EXERCISE DIRECTIONS —
When the word "crops" shows up in a line of the records below, copy that line.

EXCERPTED DATA —
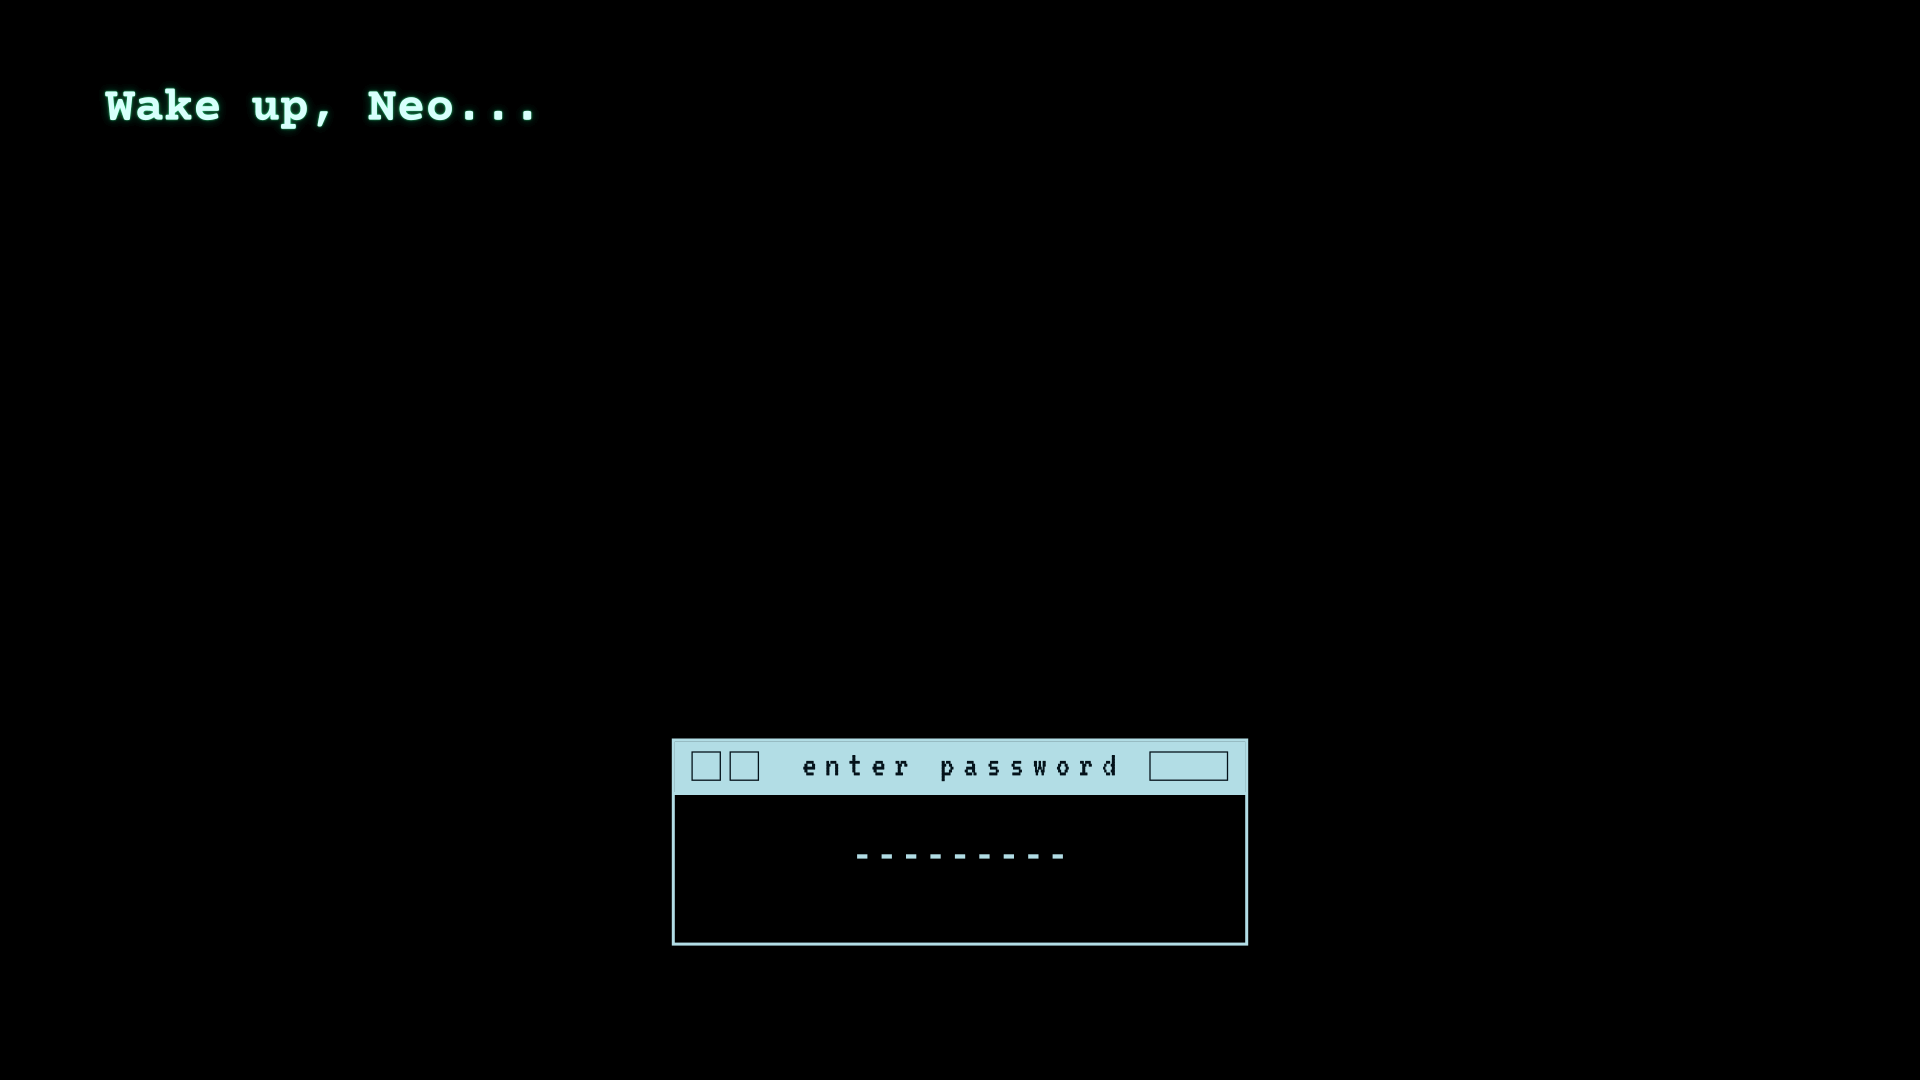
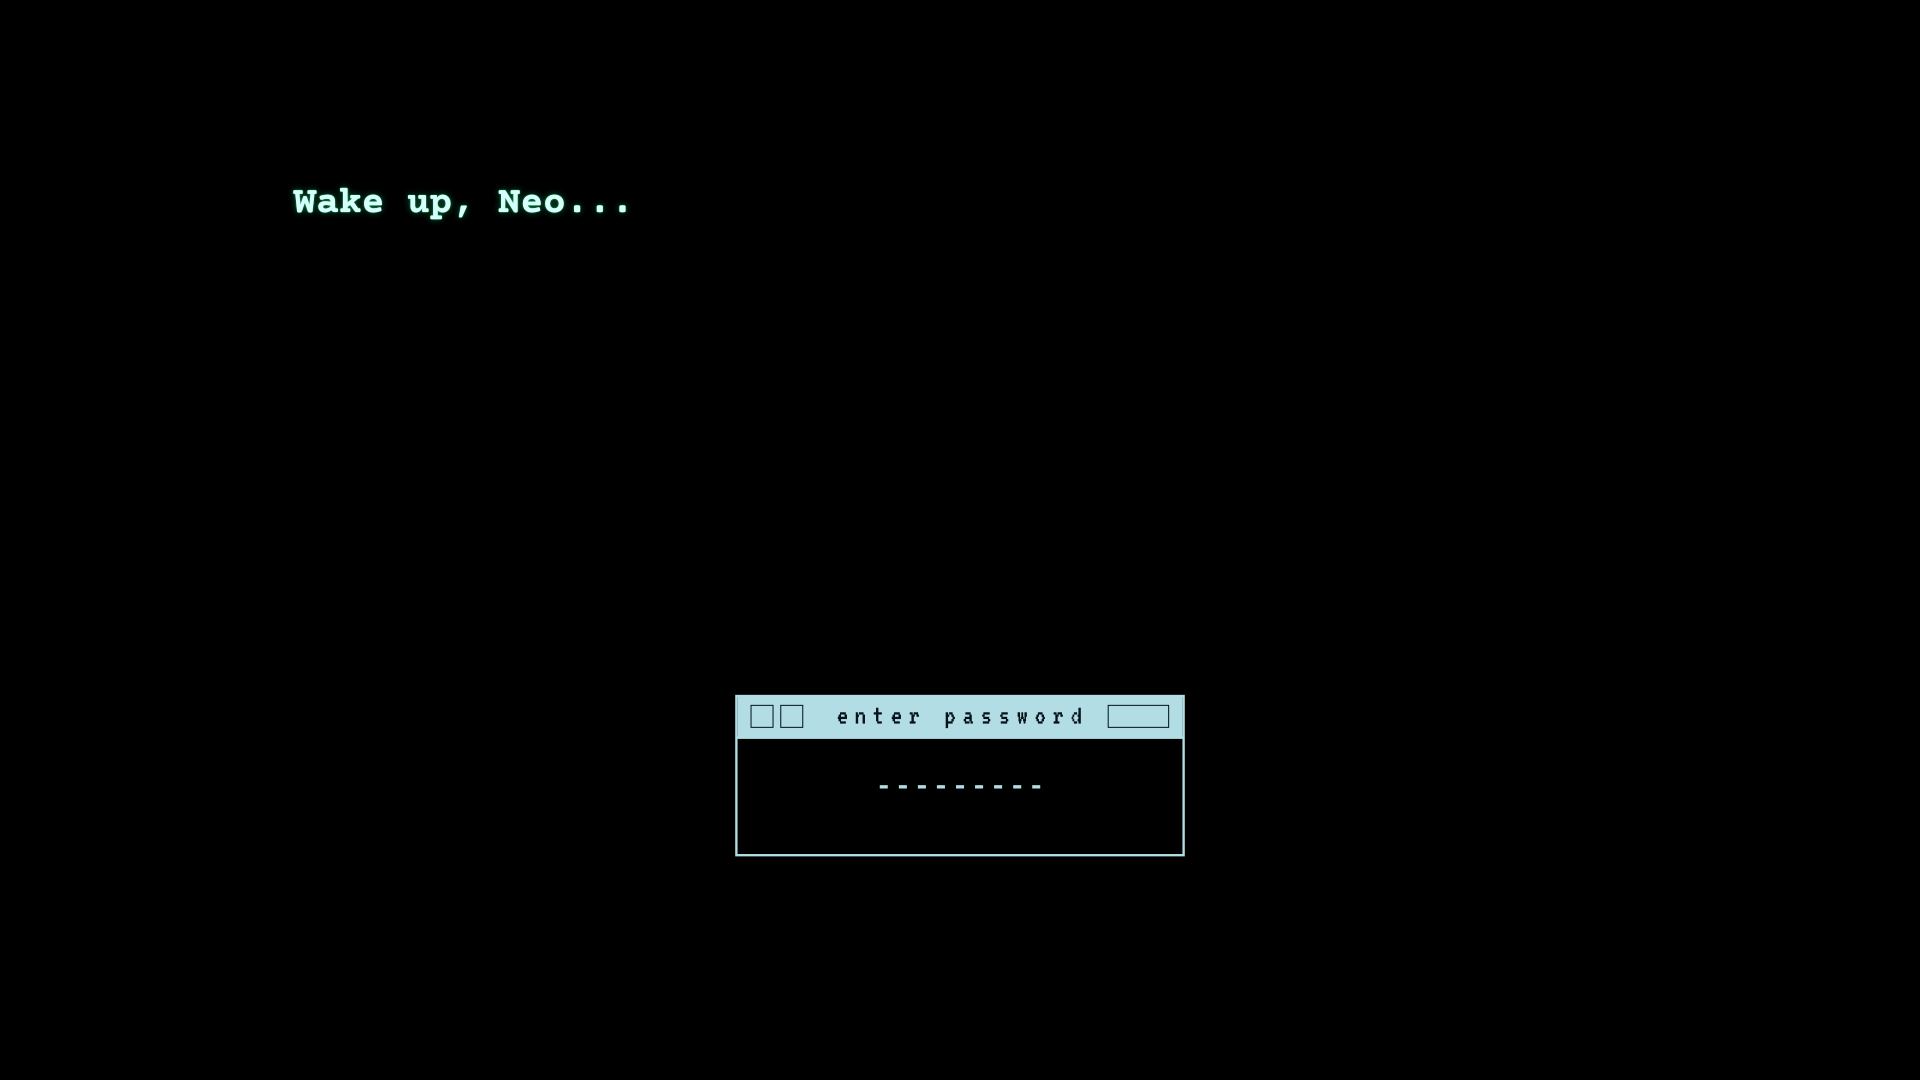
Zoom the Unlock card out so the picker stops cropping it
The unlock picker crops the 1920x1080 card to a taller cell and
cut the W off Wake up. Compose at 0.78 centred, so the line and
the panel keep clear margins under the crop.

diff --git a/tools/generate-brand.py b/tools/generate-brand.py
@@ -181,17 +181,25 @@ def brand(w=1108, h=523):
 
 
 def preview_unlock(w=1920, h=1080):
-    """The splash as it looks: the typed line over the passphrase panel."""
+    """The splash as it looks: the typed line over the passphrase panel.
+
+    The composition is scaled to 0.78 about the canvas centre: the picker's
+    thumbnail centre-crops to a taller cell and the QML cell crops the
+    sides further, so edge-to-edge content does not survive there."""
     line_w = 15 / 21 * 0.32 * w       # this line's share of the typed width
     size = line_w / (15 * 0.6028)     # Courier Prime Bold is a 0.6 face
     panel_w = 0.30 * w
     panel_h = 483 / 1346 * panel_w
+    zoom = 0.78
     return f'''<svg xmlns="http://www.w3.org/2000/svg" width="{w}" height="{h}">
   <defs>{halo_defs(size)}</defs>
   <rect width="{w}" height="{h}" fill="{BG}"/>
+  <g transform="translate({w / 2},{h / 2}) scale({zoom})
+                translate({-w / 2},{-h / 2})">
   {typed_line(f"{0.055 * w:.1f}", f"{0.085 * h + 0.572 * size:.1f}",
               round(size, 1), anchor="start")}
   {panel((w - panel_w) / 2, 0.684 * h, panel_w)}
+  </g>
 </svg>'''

RESULT BELOW —
The unlock picker crops the 1920x1080 card to a taller cell and
+    thumbnail centre-crops to a taller cell and the QML cell crops the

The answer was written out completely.